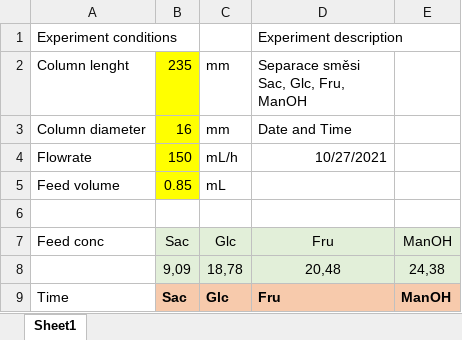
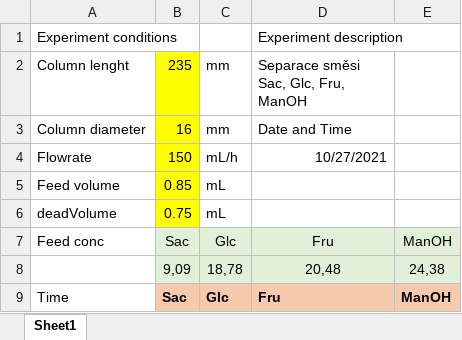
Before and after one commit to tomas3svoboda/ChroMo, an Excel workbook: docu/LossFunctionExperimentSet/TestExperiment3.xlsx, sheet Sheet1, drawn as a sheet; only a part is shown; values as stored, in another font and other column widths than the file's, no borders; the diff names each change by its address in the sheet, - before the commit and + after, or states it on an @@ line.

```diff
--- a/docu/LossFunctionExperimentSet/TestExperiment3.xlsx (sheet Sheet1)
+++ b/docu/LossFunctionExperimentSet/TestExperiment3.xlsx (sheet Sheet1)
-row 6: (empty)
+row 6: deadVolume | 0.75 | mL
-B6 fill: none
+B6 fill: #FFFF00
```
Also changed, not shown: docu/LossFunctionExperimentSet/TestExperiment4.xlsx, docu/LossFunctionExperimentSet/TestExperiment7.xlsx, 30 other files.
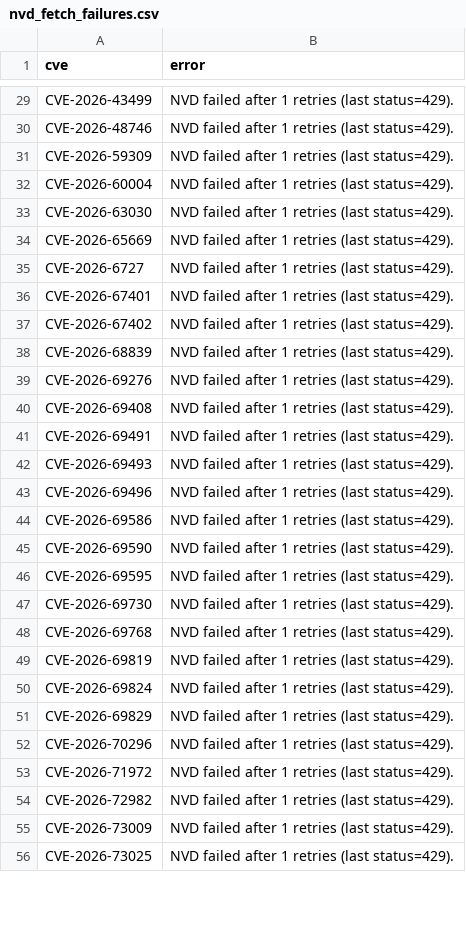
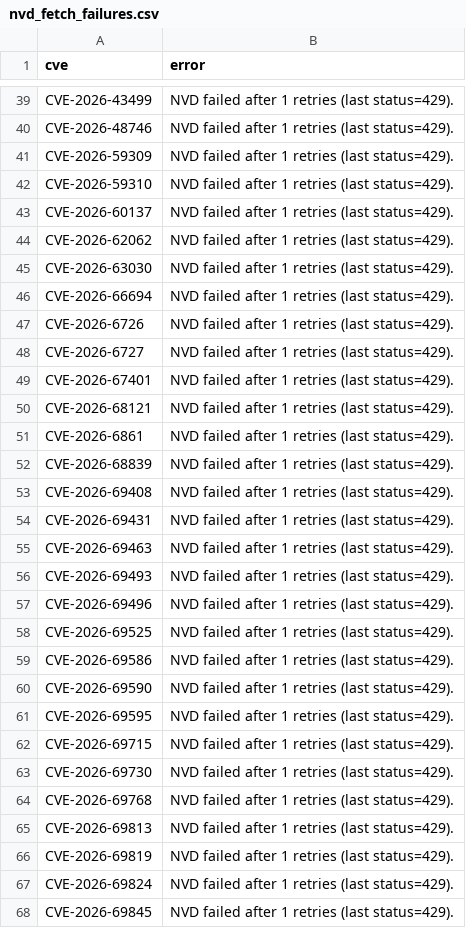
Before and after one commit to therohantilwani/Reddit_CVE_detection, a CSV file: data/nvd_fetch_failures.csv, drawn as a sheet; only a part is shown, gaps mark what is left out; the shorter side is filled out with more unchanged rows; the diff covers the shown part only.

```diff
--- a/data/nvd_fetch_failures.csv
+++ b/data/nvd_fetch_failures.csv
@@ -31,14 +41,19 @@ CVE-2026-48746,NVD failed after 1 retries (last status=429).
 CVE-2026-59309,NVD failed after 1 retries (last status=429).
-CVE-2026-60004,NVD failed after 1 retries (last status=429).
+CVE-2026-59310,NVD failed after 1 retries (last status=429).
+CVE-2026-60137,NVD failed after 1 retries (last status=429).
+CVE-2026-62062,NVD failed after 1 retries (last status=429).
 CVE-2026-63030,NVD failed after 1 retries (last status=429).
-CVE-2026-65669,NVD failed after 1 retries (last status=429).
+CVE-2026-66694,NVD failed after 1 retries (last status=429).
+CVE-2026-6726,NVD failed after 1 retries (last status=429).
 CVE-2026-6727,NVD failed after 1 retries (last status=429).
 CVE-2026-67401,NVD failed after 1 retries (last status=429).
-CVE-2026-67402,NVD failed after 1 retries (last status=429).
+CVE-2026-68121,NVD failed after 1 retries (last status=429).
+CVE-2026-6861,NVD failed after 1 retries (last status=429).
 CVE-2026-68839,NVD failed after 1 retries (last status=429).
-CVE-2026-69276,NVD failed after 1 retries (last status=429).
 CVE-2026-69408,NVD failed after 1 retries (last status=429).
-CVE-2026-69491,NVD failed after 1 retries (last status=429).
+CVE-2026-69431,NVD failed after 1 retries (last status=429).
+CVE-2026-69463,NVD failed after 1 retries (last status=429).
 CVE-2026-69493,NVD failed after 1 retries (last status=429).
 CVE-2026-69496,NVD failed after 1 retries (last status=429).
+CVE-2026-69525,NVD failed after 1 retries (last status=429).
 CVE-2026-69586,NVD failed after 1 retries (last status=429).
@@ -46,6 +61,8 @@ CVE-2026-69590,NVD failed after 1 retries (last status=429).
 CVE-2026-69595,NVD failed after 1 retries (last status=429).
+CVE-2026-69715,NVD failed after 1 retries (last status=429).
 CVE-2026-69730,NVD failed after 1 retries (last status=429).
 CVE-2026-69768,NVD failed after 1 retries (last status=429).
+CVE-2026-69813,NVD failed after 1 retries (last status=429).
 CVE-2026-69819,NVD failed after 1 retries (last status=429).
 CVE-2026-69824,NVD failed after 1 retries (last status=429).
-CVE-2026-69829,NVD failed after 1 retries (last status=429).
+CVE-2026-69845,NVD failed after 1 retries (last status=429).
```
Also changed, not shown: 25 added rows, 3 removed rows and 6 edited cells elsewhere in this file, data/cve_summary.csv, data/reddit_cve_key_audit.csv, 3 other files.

-=-=-

- ASSIGNED TASK -
Produce a word-for-word copy of the records, omitting all images.

- EXPECTED ANSWER -
Before and after one commit to tomas3svoboda/ChroMo, an Excel workbook: docu/LossFunctionExperimentSet/TestExperiment3.xlsx, sheet Sheet1, drawn as a sheet; only a part is shown; values as stored, in another font and other column widths than the file's, no borders; the diff names each change by its address in the sheet, - before the commit and + after, or states it on an @@ line.

```diff
--- a/docu/LossFunctionExperimentSet/TestExperiment3.xlsx (sheet Sheet1)
+++ b/docu/LossFunctionExperimentSet/TestExperiment3.xlsx (sheet Sheet1)
-row 6: (empty)
+row 6: deadVolume | 0.75 | mL
-B6 fill: none
+B6 fill: #FFFF00
```
Also changed, not shown: docu/LossFunctionExperimentSet/TestExperiment4.xlsx, docu/LossFunctionExperimentSet/TestExperiment7.xlsx, 30 other files.
Before and after one commit to therohantilwani/Reddit_CVE_detection, a CSV file: data/nvd_fetch_failures.csv, drawn as a sheet; only a part is shown, gaps mark what is left out; the shorter side is filled out with more unchanged rows; the diff covers the shown part only.

```diff
--- a/data/nvd_fetch_failures.csv
+++ b/data/nvd_fetch_failures.csv
@@ -31,14 +41,19 @@ CVE-2026-48746,NVD failed after 1 retries (last status=429).
 CVE-2026-59309,NVD failed after 1 retries (last status=429).
-CVE-2026-60004,NVD failed after 1 retries (last status=429).
+CVE-2026-59310,NVD failed after 1 retries (last status=429).
+CVE-2026-60137,NVD failed after 1 retries (last status=429).
+CVE-2026-62062,NVD failed after 1 retries (last status=429).
 CVE-2026-63030,NVD failed after 1 retries (last status=429).
-CVE-2026-65669,NVD failed after 1 retries (last status=429).
+CVE-2026-66694,NVD failed after 1 retries (last status=429).
+CVE-2026-6726,NVD failed after 1 retries (last status=429).
 CVE-2026-6727,NVD failed after 1 retries (last status=429).
 CVE-2026-67401,NVD failed after 1 retries (last status=429).
-CVE-2026-67402,NVD failed after 1 retries (last status=429).
+CVE-2026-68121,NVD failed after 1 retries (last status=429).
+CVE-2026-6861,NVD failed after 1 retries (last status=429).
 CVE-2026-68839,NVD failed after 1 retries (last status=429).
-CVE-2026-69276,NVD failed after 1 retries (last status=429).
 CVE-2026-69408,NVD failed after 1 retries (last status=429).
-CVE-2026-69491,NVD failed after 1 retries (last status=429).
+CVE-2026-69431,NVD failed after 1 retries (last status=429).
+CVE-2026-69463,NVD failed after 1 retries (last status=429).
 CVE-2026-69493,NVD failed after 1 retries (last status=429).
 CVE-2026-69496,NVD failed after 1 retries (last status=429).
+CVE-2026-69525,NVD failed after 1 retries (last status=429).
 CVE-2026-69586,NVD failed after 1 retries (last status=429).
@@ -46,6 +61,8 @@ CVE-2026-69590,NVD failed after 1 retries (last status=429).
 CVE-2026-69595,NVD failed after 1 retries (last status=429).
+CVE-2026-69715,NVD failed after 1 retries (last status=429).
 CVE-2026-69730,NVD failed after 1 retries (last status=429).
 CVE-2026-69768,NVD failed after 1 retries (last status=429).
+CVE-2026-69813,NVD failed after 1 retries (last status=429).
 CVE-2026-69819,NVD failed after 1 retries (last status=429).
 CVE-2026-69824,NVD failed after 1 retries (last status=429).
-CVE-2026-69829,NVD failed after 1 retries (last status=429).
+CVE-2026-69845,NVD failed after 1 retries (last status=429).
```
Also changed, not shown: 25 added rows, 3 removed rows and 6 edited cells elsewhere in this file, data/cve_summary.csv, data/reddit_cve_key_audit.csv, 3 other files.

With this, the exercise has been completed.